WHEN Gomułka became First Secretary of the United Workers' Party on the 21st of October 1956 and resumed the leadership of Polish Communism he had behind him the overwhelming majority of the nation. Poles inside and outside the Party united to give him their support. Just as during the 'thaw' Marxists and non-Marxists joined in criticizing the régime and it was not always clear to which category the critics belonged, so after the Eighth Plenum they joined in supporting the new leadership.
Within the Party the Natolinists were a formidable group. They had influence in the Party apparatus, counted amongst their members the commander-in-chief of the army, and had reason to expect support from Moscow. But they were greatly outnumbered by the advocates of change, who included three leading personalities, each with a following of his own. The least of them, Cyrankiewicz, still had influence with former members of the PPS. Ochab had previously been persona grata with Moscow and now enjoyed the prestige of a First Secretary, who had led the Party with skill and disinterestedness in an exceptionally difficult period. Gomułka had the support both of many old followers and many new ones, who now saw in him the main hope for Communism and for Poland. The reformist cause was further strengthened by the agreement of the three men on a common aim and by the loyal support which Ochab and Cyrankiewicz gave to Gomułka as the new leader.

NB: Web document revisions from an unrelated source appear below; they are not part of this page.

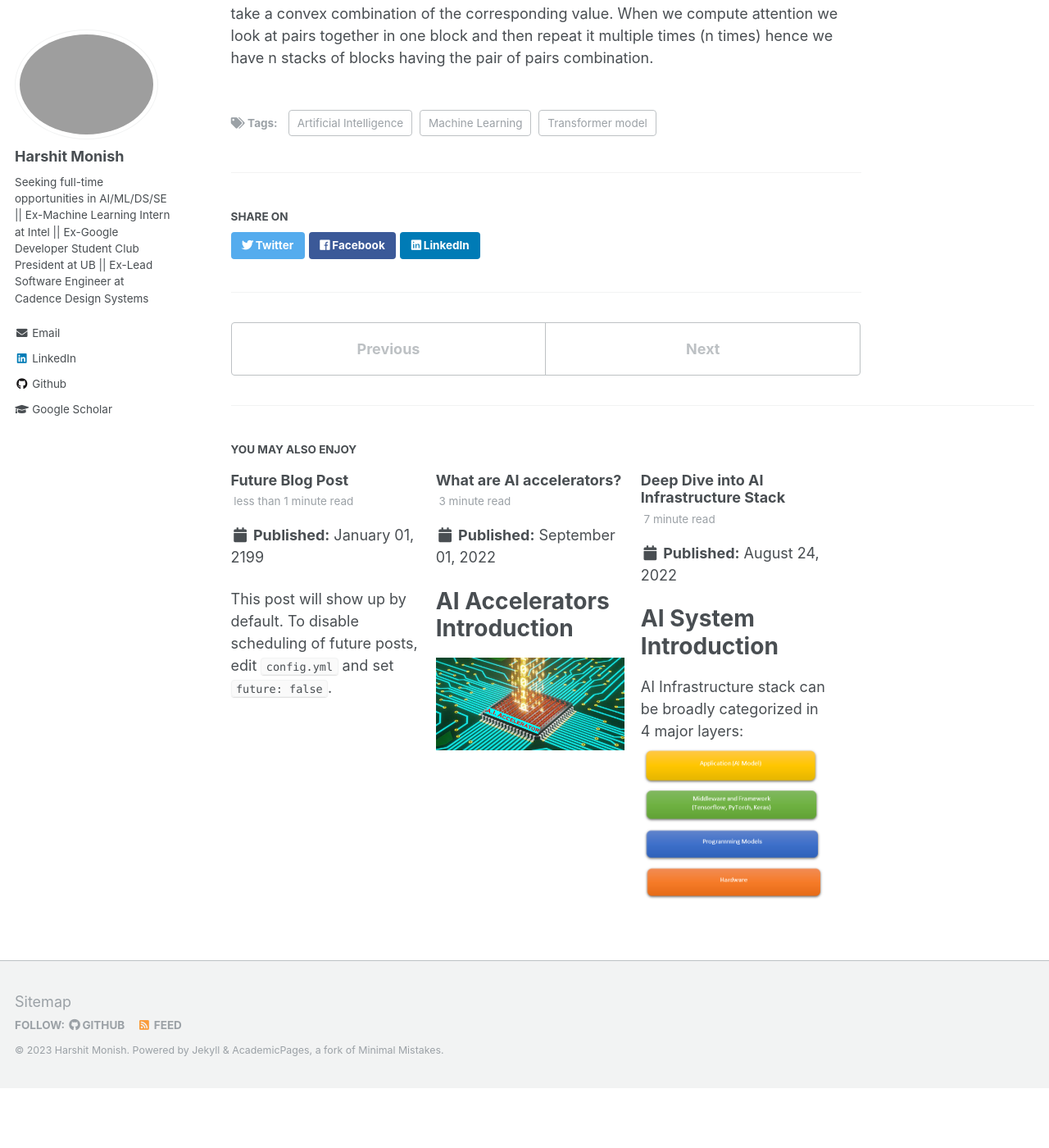
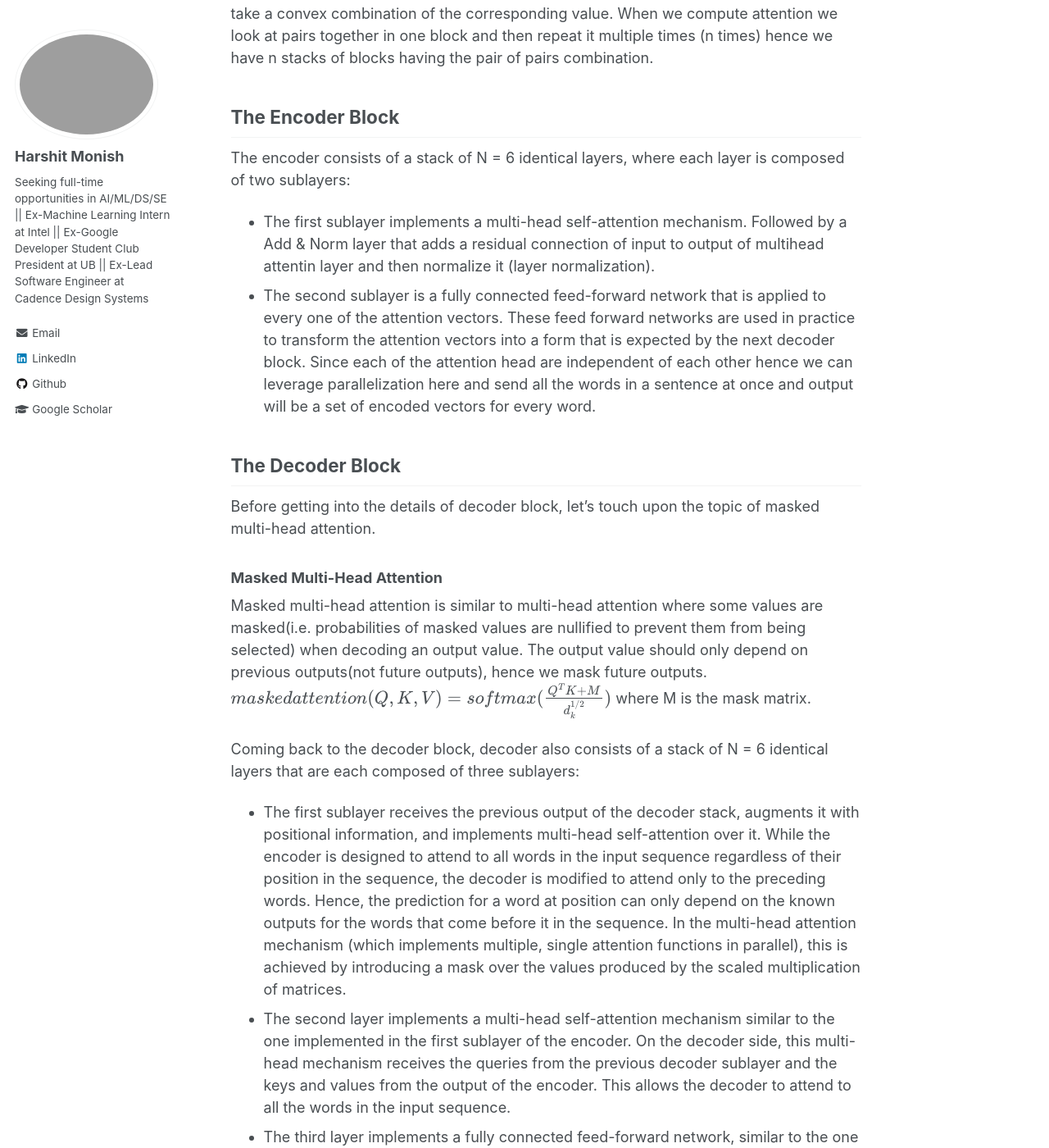
Before and after one commit to harshitmonish/harshitmonish.github.io, a Jekyll site: the page built from _posts/2022-10-01-blog-post-3.md, in a window 1280 px wide and 1400 px high, scrolled down 5707 px. Shown: the whole window at 82% size. Built offline with Jekyll 4.4.1, drawn with Linux system fonts in a browser that asks for light colours; formulas are drawn with MathJax 3; before the commit the page ends 7034 px from its top, so only the background shows below that; some of the changed text lies outside the part shown.

Commit message:
adding content

```diff
--- a/_posts/2022-10-01-blog-post-3.md
+++ b/_posts/2022-10-01-blog-post-3.md
@@ -28,7 +28,7 @@ First thing that we do is generate input embeddings of the text to map every wor
 ## Attention in Machine Learning ##
 Before getting into the details of the encoder block, let's talk first about the concept of attention. Attention is the ability to dynamically highlight and use the salient parts of the information at hand, it involves answering what part of input should I be focusing on - in a similar manner as it does in human brain. It was introduced by [Bahdanau et al. (2014)](https://arxiv.org/abs/1409.0473) to address the bottleneck problem that arises with the use of a fixed-length encoding vector, where the decoder would have limited access to the information provided by the input. The attention mechanism described in the paper for RNNs is divided into three steps:
 * **Alignment scores**: It takes the encoded hidden states ${h_i}$ and the previous decoder output, ${s_{i-1}}$ to compute a score ${e_{t,i}}$ that indicates how well the elements of the input sequence align with the current output at the position, t. The alignment model is represented by a function, which can be implemented by a feedforward neural network: ${e_{t,i}} = a({s_{t-1}}, {h_i})$
-* **Weights**: The weights ${\alpha_{t,i}}$ are computed by applying a softmax operation to the previously computed alignment scores:</br> ${\alpha_{t,i}} = softmax({e_{t,i}})$
+* **Weights**: The weights ${\alpha_{t,i}}$ are computed by applying a softmax operation to the previously computed alignment scores: ${\alpha_{t,i}} = softmax({e_{t,i}})$
 * **Context Vector**: A unique context vector, ${c_t}$, is fed into the decoder at each time step. It is computed by a weighted sum of all, T, encoder hidden states: ${c_t} = \sum_{i=1}^{T} \alpha_{t,i}h_{i}$
 
 ### Generalized Attention ###
@@ -50,3 +50,25 @@ Each word in an input sentence would be attributed its own query, key, and value
 </figure>
 The multi-head attention is going to predict attention between every position with respect to every other position hence we will have vectors that embed the words in each one of those positions. Then we simply carry out attention computation that treat each word as a query and then find some key that correspond to the other words in the sentence and then take a convex combination of the corresponding value.
 When we compute attention we look at pairs together in one block and then repeat it multiple times (n times) hence we have n stacks of blocks having the pair of pairs combination.
+
+## The Encoder Block ##
+The encoder consists of a stack of N = 6 identical layers, where each layer is composed of two sublayers:
+* The first sublayer implements a multi-head self-attention mechanism. Followed by a Add & Norm layer that adds a residual connection of input to output of multihead attentin layer and then normalize it (layer normalization).
+* The second sublayer is a fully connected feed-forward network that is applied to every one of the attention vectors. These feed forward networks are used in practice to transform the attention vectors into a form that is expected by the next decoder block. Since each of the attention head are independent of each other hence we can leverage parallelization here and send all the words in a sentence at once and output will be a set of encoded vectors for every word.
+
+## The Decoder Block ##
+Before getting into the details of decoder block, let's touch upon the topic of masked multi-head attention.
+
+### Masked Multi-Head Attention ###
+Masked multi-head attention is similar to multi-head attention where some values are masked(i.e. probabilities of masked values are nullified to prevent them from being selected) when decoding an output value. The output value should only depend on previous outputs(not future outputs), hence we mask future outputs.
+$masked attention(Q, K, V) = softmax(\frac{Q^{T}K + M}{d_{k}^{1/2}})$ where M is the mask matrix.
+
+Coming back to the decoder block, decoder also consists of a stack of N = 6 identical layers that are each composed of three sublayers:
+* The first sublayer receives the previous output of the decoder stack, augments it with positional information, and implements multi-head self-attention over it. While the encoder is designed to attend to all words in the input sequence regardless of their position in the sequence, the decoder is modified to attend only to the preceding words. Hence, the prediction for a word at position can only depend on the known outputs for the words that come before it in the sequence. In the multi-head attention mechanism (which implements multiple, single attention functions in parallel), this is achieved by introducing a mask over the values produced by the scaled multiplication of matrices.
+* The second layer implements a multi-head self-attention mechanism similar to the one implemented in the first sublayer of the encoder. On the decoder side, this multi-head mechanism receives the queries from the previous decoder sublayer and the keys and values from the output of the encoder. This allows the decoder to attend to all the words in the input sequence.
+* The third layer implements a fully connected feed-forward network, similar to the one implemented in the second sublayer of the encoder.
+
+Furthermore, the three sublayers on the decoder side also have residual connections around them and are succeeded by a normalization layer. Positional encodings are also added to the input embeddings of the decoder in the same manner as previously explained for the encoder.
+
+The layer normalization normalize values in each layer to have 0 mean and unit variance for each hidden unit $h_{i}$ computed as: $h_{i} = \frac{g*(h_{i} - \mu)}{\sigma}$ where g is a variable and $\mu = \frac{1}{H} \sum_{i=1}^{H}h_{i}$ and $\sigma = \sqrt{\frac{1*\sum_{i=1}^{H} (h_{i} - \mu)^{2}}{H}}$
+this reduces the covariance shift (gradient dependencies between ach layer) and therefore fewer training iterations.
```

Party members, however, had never been more than a small percentage of the people, and in October Gomułka's strength rested largely on a non-Communist foundation. The statement in a Trybuna Ludu article of October the 24th that the Party was united with the nation was not to remain true for long, but at the time it was largely true. Most Poles, had they had time to think, would have approved Gomułka's leadership with